**Aim of the exercise**.
Below is a listing; reproduce each line of it exactly.

**Source data**.
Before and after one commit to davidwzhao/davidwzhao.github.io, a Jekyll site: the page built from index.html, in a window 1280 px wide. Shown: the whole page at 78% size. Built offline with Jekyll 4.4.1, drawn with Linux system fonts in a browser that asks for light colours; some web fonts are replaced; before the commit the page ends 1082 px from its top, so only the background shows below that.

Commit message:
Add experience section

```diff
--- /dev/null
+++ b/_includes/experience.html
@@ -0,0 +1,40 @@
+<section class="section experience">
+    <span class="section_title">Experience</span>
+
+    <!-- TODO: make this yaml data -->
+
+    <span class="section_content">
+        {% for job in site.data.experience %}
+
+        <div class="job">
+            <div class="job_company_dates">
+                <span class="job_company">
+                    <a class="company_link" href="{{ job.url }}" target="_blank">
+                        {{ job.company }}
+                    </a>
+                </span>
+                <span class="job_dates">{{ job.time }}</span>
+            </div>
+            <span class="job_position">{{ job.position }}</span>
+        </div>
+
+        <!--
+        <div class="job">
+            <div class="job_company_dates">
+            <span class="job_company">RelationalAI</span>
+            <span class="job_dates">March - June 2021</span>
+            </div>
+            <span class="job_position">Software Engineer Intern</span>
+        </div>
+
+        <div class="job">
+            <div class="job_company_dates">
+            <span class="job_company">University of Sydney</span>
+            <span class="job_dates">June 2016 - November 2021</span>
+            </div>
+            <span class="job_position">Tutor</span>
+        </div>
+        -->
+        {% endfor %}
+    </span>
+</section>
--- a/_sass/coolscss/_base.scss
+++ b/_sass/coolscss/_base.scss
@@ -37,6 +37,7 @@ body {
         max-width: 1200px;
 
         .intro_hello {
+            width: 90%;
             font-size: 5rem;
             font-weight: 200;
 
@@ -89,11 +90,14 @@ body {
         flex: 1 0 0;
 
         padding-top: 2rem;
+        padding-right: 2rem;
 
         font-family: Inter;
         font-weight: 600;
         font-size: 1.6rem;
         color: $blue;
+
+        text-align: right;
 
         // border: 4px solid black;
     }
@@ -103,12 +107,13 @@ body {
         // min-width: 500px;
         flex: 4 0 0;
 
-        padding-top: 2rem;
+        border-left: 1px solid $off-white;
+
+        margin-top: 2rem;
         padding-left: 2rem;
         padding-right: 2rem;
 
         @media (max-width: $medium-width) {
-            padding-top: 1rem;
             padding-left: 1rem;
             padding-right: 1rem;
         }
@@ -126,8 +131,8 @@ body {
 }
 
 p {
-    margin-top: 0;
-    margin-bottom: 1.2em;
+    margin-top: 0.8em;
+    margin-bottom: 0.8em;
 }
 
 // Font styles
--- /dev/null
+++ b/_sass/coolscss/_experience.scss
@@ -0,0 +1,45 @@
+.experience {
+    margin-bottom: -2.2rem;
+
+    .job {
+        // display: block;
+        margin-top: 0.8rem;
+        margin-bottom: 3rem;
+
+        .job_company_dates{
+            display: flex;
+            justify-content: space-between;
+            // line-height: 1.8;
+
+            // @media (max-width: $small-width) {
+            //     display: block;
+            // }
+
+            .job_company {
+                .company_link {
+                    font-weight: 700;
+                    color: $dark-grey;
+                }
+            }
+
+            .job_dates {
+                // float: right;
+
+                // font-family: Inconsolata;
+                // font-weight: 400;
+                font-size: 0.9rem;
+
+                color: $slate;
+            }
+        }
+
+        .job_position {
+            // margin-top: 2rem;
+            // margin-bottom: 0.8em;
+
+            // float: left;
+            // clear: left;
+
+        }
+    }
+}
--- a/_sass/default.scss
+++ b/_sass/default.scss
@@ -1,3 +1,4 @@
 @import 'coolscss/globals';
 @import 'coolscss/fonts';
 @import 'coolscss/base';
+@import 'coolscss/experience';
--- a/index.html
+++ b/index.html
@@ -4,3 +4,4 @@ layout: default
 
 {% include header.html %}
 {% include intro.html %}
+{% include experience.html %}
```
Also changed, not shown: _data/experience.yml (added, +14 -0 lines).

**Task response**.
Before and after one commit to davidwzhao/davidwzhao.github.io, a Jekyll site: the page built from index.html, in a window 1280 px wide. Shown: the whole page at 78% size. Built offline with Jekyll 4.4.1, drawn with Linux system fonts in a browser that asks for light colours; some web fonts are replaced; before the commit the page ends 1082 px from its top, so only the background shows below that.

Commit message:
Add experience section

```diff
--- /dev/null
+++ b/_includes/experience.html
@@ -0,0 +1,40 @@
+<section class="section experience">
+    <span class="section_title">Experience</span>
+
+    <!-- TODO: make this yaml data -->
+
+    <span class="section_content">
+        {% for job in site.data.experience %}
+
+        <div class="job">
+            <div class="job_company_dates">
+                <span class="job_company">
+                    <a class="company_link" href="{{ job.url }}" target="_blank">
+                        {{ job.company }}
+                    </a>
+                </span>
+                <span class="job_dates">{{ job.time }}</span>
+            </div>
+            <span class="job_position">{{ job.position }}</span>
+        </div>
+
+        <!--
+        <div class="job">
+            <div class="job_company_dates">
+            <span class="job_company">RelationalAI</span>
+            <span class="job_dates">March - June 2021</span>
+            </div>
+            <span class="job_position">Software Engineer Intern</span>
+        </div>
+
+        <div class="job">
+            <div class="job_company_dates">
+            <span class="job_company">University of Sydney</span>
+            <span class="job_dates">June 2016 - November 2021</span>
+            </div>
+            <span class="job_position">Tutor</span>
+        </div>
+        -->
+        {% endfor %}
+    </span>
+</section>
--- a/_sass/coolscss/_base.scss
+++ b/_sass/coolscss/_base.scss
@@ -37,6 +37,7 @@ body {
         max-width: 1200px;
 
         .intro_hello {
+            width: 90%;
             font-size: 5rem;
             font-weight: 200;
 
@@ -89,11 +90,14 @@ body {
         flex: 1 0 0;
 
         padding-top: 2rem;
+        padding-right: 2rem;
 
         font-family: Inter;
         font-weight: 600;
         font-size: 1.6rem;
         color: $blue;
+
+        text-align: right;
 
         // border: 4px solid black;
     }
@@ -103,12 +107,13 @@ body {
         // min-width: 500px;
         flex: 4 0 0;
 
-        padding-top: 2rem;
+        border-left: 1px solid $off-white;
+
+        margin-top: 2rem;
         padding-left: 2rem;
         padding-right: 2rem;
 
         @media (max-width: $medium-width) {
-            padding-top: 1rem;
             padding-left: 1rem;
             padding-right: 1rem;
         }
@@ -126,8 +131,8 @@ body {
 }
 
 p {
-    margin-top: 0;
-    margin-bottom: 1.2em;
+    margin-top: 0.8em;
+    margin-bottom: 0.8em;
 }
 
 // Font styles
--- /dev/null
+++ b/_sass/coolscss/_experience.scss
@@ -0,0 +1,45 @@
+.experience {
+    margin-bottom: -2.2rem;
+
+    .job {
+        // display: block;
+        margin-top: 0.8rem;
+        margin-bottom: 3rem;
+
+        .job_company_dates{
+            display: flex;
+            justify-content: space-between;
+            // line-height: 1.8;
+
+            // @media (max-width: $small-width) {
+            //     display: block;
+            // }
+
+            .job_company {
+                .company_link {
+                    font-weight: 700;
+                    color: $dark-grey;
+                }
+            }
+
+            .job_dates {
+                // float: right;
+
+                // font-family: Inconsolata;
+                // font-weight: 400;
+                font-size: 0.9rem;
+
+                color: $slate;
+            }
+        }
+
+        .job_position {
+            // margin-top: 2rem;
+            // margin-bottom: 0.8em;
+
+            // float: left;
+            // clear: left;
+
+        }
+    }
+}
--- a/_sass/default.scss
+++ b/_sass/default.scss
@@ -1,3 +1,4 @@
 @import 'coolscss/globals';
 @import 'coolscss/fonts';
 @import 'coolscss/base';
+@import 'coolscss/experience';
--- a/index.html
+++ b/index.html
@@ -4,3 +4,4 @@ layout: default
 
 {% include header.html %}
 {% include intro.html %}
+{% include experience.html %}
```
Also changed, not shown: _data/experience.yml (added, +14 -0 lines).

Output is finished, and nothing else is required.